We are today and especially with the impact that we did from a revenue standpoint of the game console ramp in the second half of 2013, a very different company. If you look to the left, we are evolving in the core markets. The core markets are still important. We need to maintain obviously the traditional PC strongholds, focus on desktop and graphics and in 2013, in the second half we targeted wins in the commercial space in particular with the top three folks that play in the PC space to try to increase revenue and I’ll talk about that in a minute; and then in the notebook space to ahead and increase the product mix or enrich the product mix.

And then more importantly and more exciting actually is our attack in the growth markets. The growth opportunities ahead of us are all real. We have either not focused on that or not really had the products to focus on that and across the board we made progress in 2013 and hope to make even more significant progress in 2014 and beyond and I can tell you that from my standpoint from where we said, we are headed to becoming very different company if you wake up two years from now in the 2016 timeframe and look at AMD as a company.

In October 2012 as I said earlier, we launched the reset and restructure phase. The PC market had shifted dramatically in the middle part of 2012, surprised everybody, surprised the PC customers, the suppliers the foundries including us and we had to go into a massive mode of containing the cost, managing the balance sheet, managing the cash. We had a big debt burden on the company and the debt coming due in 2015, we had speed to go ahead and execute to make sure that debt power that was with us just about nine months ago to the tune of $580 million could be addressed, and we’ve successfully done that.

In the 2013 timeframe, really a tale of two halves. We had the first half that was still challenging and difficult as we went ahead and took the actions on headcount and space, bringing down the OpEx from a high of almost $600 million in Q1 2012 to our target which we communicated a year ahead that we are going to find a way to get to $450 million in Q3 of 2013 and we successfully did that, but more importantly, we had to make sure that we continue to invest in products and technology so that when we got to 2014 and ‘15, we had the products to go ahead and participate in the market.

We have completed the first two phases essentially in the reset restructure and then the first half of 2013 and really in the second half of 2013 laid the foundation for what we are doing in 2014. Make no mistake about it, we’re still in transformation mode, we still have a lot of work to do in 2014 and getting to 2015 and our next target, which we’ll be very public about is by the time we get to -- by the end of 2015 we want 50% of our revenue to be coming from the non-PC and in particular the growth opportunities that we have identified and I’ll talk about that a little bit more as we get in the presentation.

We have set the path to success metric driven and we want to go ahead and do that as we have done in the past. We laid out a bunch of things that we said we would do a year ahead or six months ahead or even 18 months ahead and the one thing that has been key to our recent success has been the management team under our CEO that just joined the company less than three years ago, with laser focus on delivering our commitments to our customers in the product space and in particular for me, near and dear to my heart on the financial piece of it.

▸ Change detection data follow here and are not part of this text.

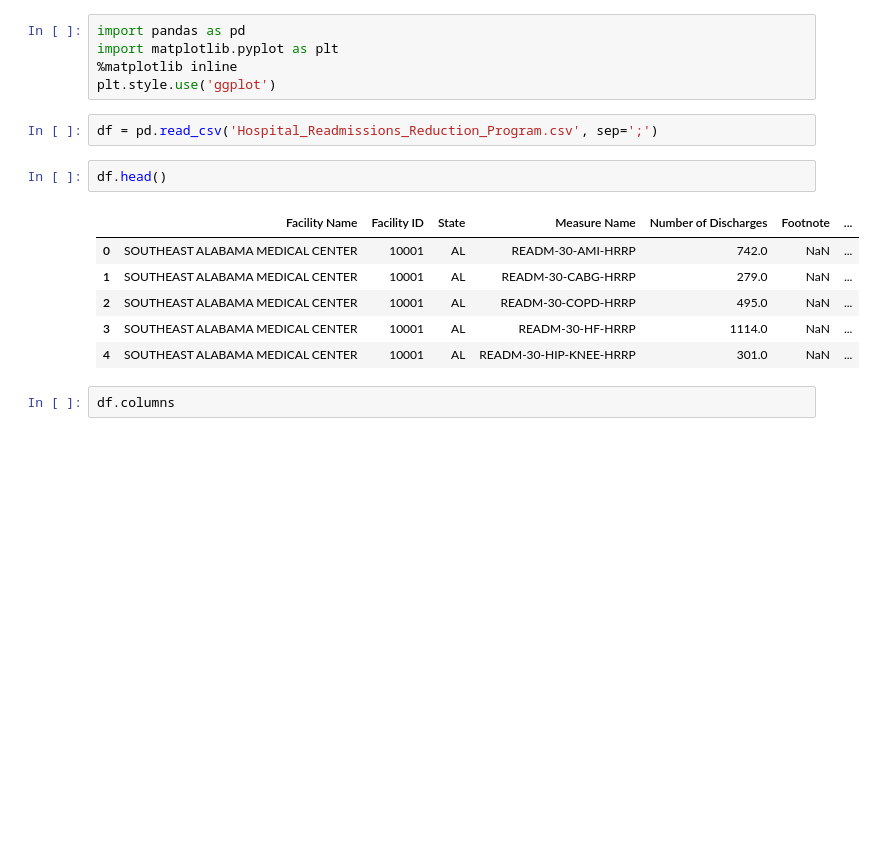
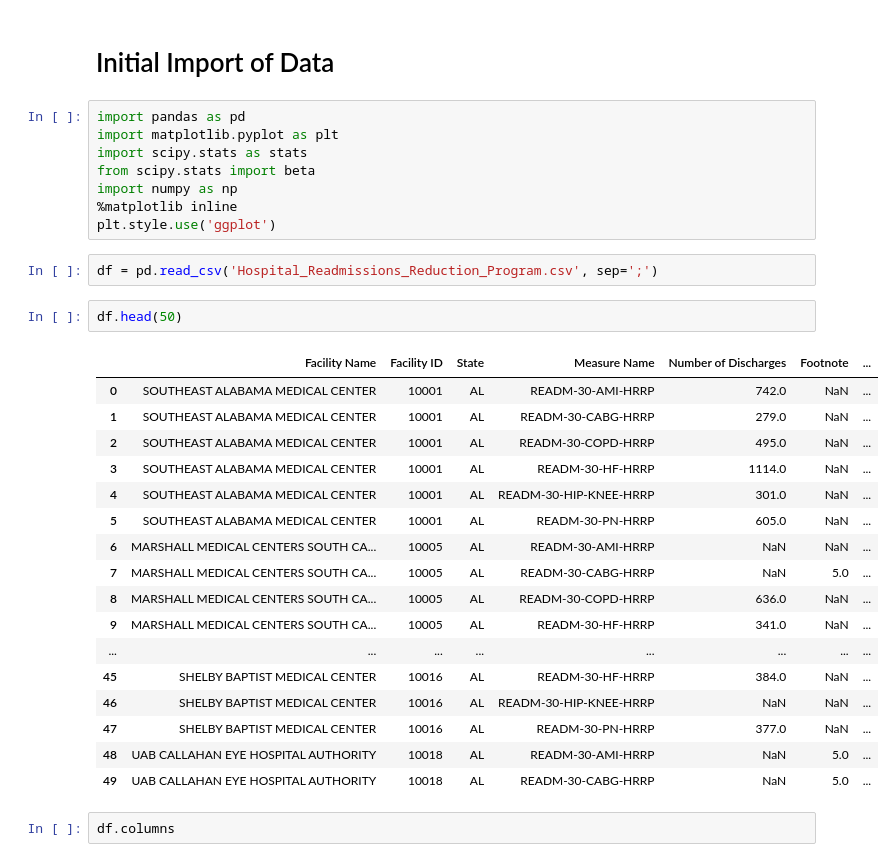
Before and after one commit to l-scho/National-Hosiptal-Readmission, a Jupyter notebook: capstone1_data.ipynb, the cells around one changed output. Drawn from its saved outputs; the diff is of its cells as text; blank space fills up the shorter version.

```diff
--- a/capstone1_data.ipynb
+++ b/capstone1_data.ipynb
@@ -1,19 +1,35 @@
+# %% [markdown]
+# Initial Import of Data
 # %%
 import pandas as pd
 import matplotlib.pyplot as plt
+import scipy.stats as stats
+from scipy.stats import beta
+import numpy as np
 %matplotlib inline
 plt.style.use('ggplot')
 # %%
 df = pd.read_csv('Hospital_Readmissions_Reduction_Program.csv', sep=';')
 # %%
-df.head()
+df.head(50)
 # %% [output]
 |  | Facility Name | Facility ID | State | Measure Name | Number of Discharges | Footnote | ... |
 | 0 | SOUTHEAST ALABAMA MEDICAL CENTER | 10001 | AL | READM-30-AMI-HRRP | 742.0 | NaN | ... |
 | 1 | SOUTHEAST ALABAMA MEDICAL CENTER | 10001 | AL | READM-30-CABG-HRRP | 279.0 | NaN | ... |
 | 2 | SOUTHEAST ALABAMA MEDICAL CENTER | 10001 | AL | READM-30-COPD-HRRP | 495.0 | NaN | ... |
 | 3 | SOUTHEAST ALABAMA MEDICAL CENTER | 10001 | AL | READM-30-HF-HRRP | 1114.0 | NaN | ... |
 | 4 | SOUTHEAST ALABAMA MEDICAL CENTER | 10001 | AL | READM-30-HIP-KNEE-HRRP | 301.0 | NaN | ... |
+| 5 | SOUTHEAST ALABAMA MEDICAL CENTER | 10001 | AL | READM-30-PN-HRRP | 605.0 | NaN | ... |
+| 6 | MARSHALL MEDICAL CENTERS SOUTH CA... | 10005 | AL | READM-30-AMI-HRRP | NaN | NaN | ... |
+| 7 | MARSHALL MEDICAL CENTERS SOUTH CA... | 10005 | AL | READM-30-CABG-HRRP | NaN | 5.0 | ... |
+| 8 | MARSHALL MEDICAL CENTERS SOUTH CA... | 10005 | AL | READM-30-COPD-HRRP | 636.0 | NaN | ... |
+| 9 | MARSHALL MEDICAL CENTERS SOUTH CA... | 10005 | AL | READM-30-HF-HRRP | 341.0 | NaN | ... |
+| ... | ... | ... | ... | ... | ... | ... | ... |
+| 45 | SHELBY BAPTIST MEDICAL CENTER | 10016 | AL | READM-30-HF-HRRP | 384.0 | NaN | ... |
+| 46 | SHELBY BAPTIST MEDICAL CENTER | 10016 | AL | READM-30-HIP-KNEE-HRRP | NaN | NaN | ... |
+| 47 | SHELBY BAPTIST MEDICAL CENTER | 10016 | AL | READM-30-PN-HRRP | 377.0 | NaN | ... |
+| 48 | UAB CALLAHAN EYE HOSPITAL AUTHORITY | 10018 | AL | READM-30-AMI-HRRP | NaN | 5.0 | ... |
+| 49 | UAB CALLAHAN EYE HOSPITAL AUTHORITY | 10018 | AL | READM-30-CABG-HRRP | NaN | 5.0 | ... |
 # %%
 df.columns
 # %% [output]
```
Also changed, not shown: parts of 37 cells of this notebook, 2 other files.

I just got an ear full from someone, I won’t mention who it is on our debt burden that we took on when we acquired ATI and did an 80% cash deal and we are still actually paying off that debt but you have seen us do a couple of transactions over the last few months and last few quarters and that is really going to set us up very nicely for what we need to achieve over the next couple of years. We managed the cash, we have reduced the operating expenses and returned as we said even a year ahead that we would get to non-GAAP profitability and free cash flow by the second half of 2013, which we did.

The ramp in the semi-custom APUs is probably from my standpoint and having been in the Company a lot, for 30 years, almost 30 years, has been probably the best thing that AMD has done from ramping a product standpoint. Sony and Microsoft have announced that they have sold 12 million units since the launch of the product which just happened in November of 2013 and we produced every one of those APUs and had to, to exacting customers with one of the most complicated consumer devices, which is the APUs that are within the game console product for Sony and Microsoft,. They live with that to almost near-perfection.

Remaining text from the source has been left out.